I had my first taste of hummus when I lived in England. Sainsbury’s brand, usually, or Safeway’s or a tub from the little supermarket down the street, and they all tasted pretty much the same, that is, *delicious*. We would buy a tub of hummus and a tub of taramasalata pretty much once a week, and eat them on toast or raw veggies or rice cakes whatever was handy. The only time I was ever disappointed with my hummus was this one time when I was at a vegetarian restaurant. This was back in a time in England when any trip to a cafe or restaurant was a very risky proposal. There was seemingly only about a 30% chance that the people running the restaurant would have the slightest idea about what constituted an acceptable meal, and outside London, the odds went down further. This was a cafe in some little country town like Bicester or Tunbridge Wells, so I should have known better. I ordered some sort of veggies and hummus plate and as soon as I took a bite, my heart sank. Canned hummus. Hummus, out of a can. I know. It doesn’t bear thinking.

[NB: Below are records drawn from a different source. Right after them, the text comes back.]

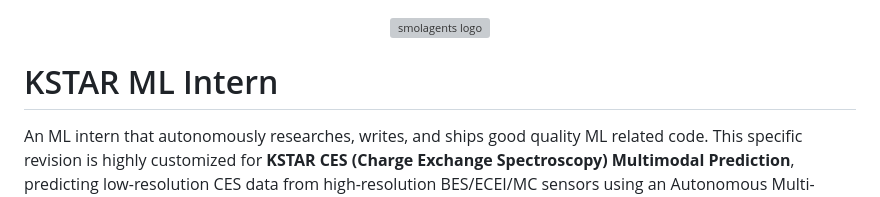
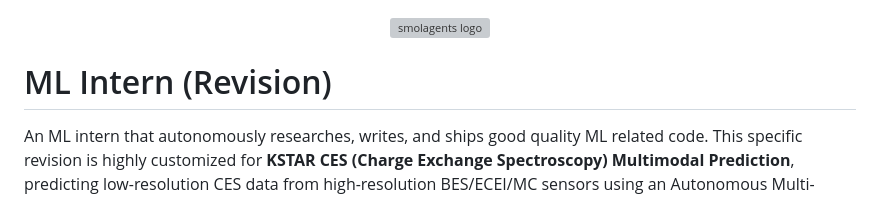
Before and after one commit to iseungsang01/ml-intern-revision, a Markdown page: README.md, the part around the change. Drawn GitHub-style; grey boxes are pictures that could not be loaded.

Commit message:
Revise project title in README
Updated project title to reflect revision.

```diff
--- a/README.md
+++ b/README.md
@@ -2,7 +2,7 @@
   <img src="frontend/public/smolagents.webp" alt="smolagents logo" width="160" />
 </p>
 
-# KSTAR ML Intern
+# ML Intern (Revision)
 
 An ML intern that autonomously researches, writes, and ships good quality ML related code. This specific revision is highly customized for **KSTAR CES (Charge Exchange Spectroscopy) Multimodal Prediction**, predicting low-resolution CES data from high-resolution BES/ECEI/MC sensors using an Autonomous Multi-Agent R&D loop.
 
```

So after 13 delirious, hummus-and-tarama filled years in the UK, I moved back to the US and I was pleased to see that in my absence, hummus had been discovered by the Americans and was readily available in all the major supermarkets and minor local delis. My pleasure was short lived, however, after I bought a tub of Sheik or Two Tribes or somesuch crap from the local Shop-Rite, and I was instantly transported back that cafe in Tunbridge Wells and a little part of me died all over again. I tried a couple more brands, and Sabra comes out tops, but nothing like the real thing. So at some point you just have to admit defeat, buy yourself a jar of tahini and get the food processor out.
(I am still waiting for Americans to discover taramasalata, which I do not know how to make. Just as well, though, because it is pretty much just fish flavored mayonnaise with all the calories that entails.)
Your basic homemade hummus is pretty easy. You get some chickpeas, canned or dried, soaked and boiled. Let’s say a can, drained and rinsed. Throw them in the food processor. Add a tablespoon or two of tahini, a clove of garlic, a couple of tablespoons of olive oil, the juice of a lemon and a 1/4 – 1/2 tsp of salt and you whiz it up and bob’s your uncle. You taste it and see if it need more of anything, add whatever it is, whiz, whiz, whiz, done. If you are feeling adventurous, you can throw in a roasted pepper, or some olives, or a chili or some fresh herbs (cilantro!).
So anywho, my favorite additive at the moment (for pretty much anything) is the Chipotle in Adobo. I find that pretty much nothing on earth isn’t improved with a little chipotle. Apparently I am not the only one who thinks this because they are putting it in everything these days. I believe Kellogg’s recently came out with Chipotle-Lime Corn Flakes, or they will soon anyway. I’m eating a Yoplait Chipotle Mango Creme Pie yogurt right now.
Where was I? Anyway, chipotle in the hummus may not be particularly authentic but I think Latin American/Middle Eastern fusion is going to be the next big thing.
Smoky Chipotle Hummus
1 can chickpeas, drained and rinsed
1-2 tbsp tahini
1 chipotle pepper in adobo
1-2 tbsp olive oil
The juice of 1 lemon
1/4-1/2 tsp salt
black pepper, smoked paprika
Throw first six ingredients in a food processor and whiz (that is the technical term) until smooth. Add more olive oil if it is not runny enough. Turn out into an appropriately sized receptacle. Sprinkle with smoked paprika and a grind of black pepper.
Great as a dip or a sandwich spread or with a salad or just eaten in big heaping spoonfuls out of the bowl in front of the TV. Better for you than ice cream, that’s for sure.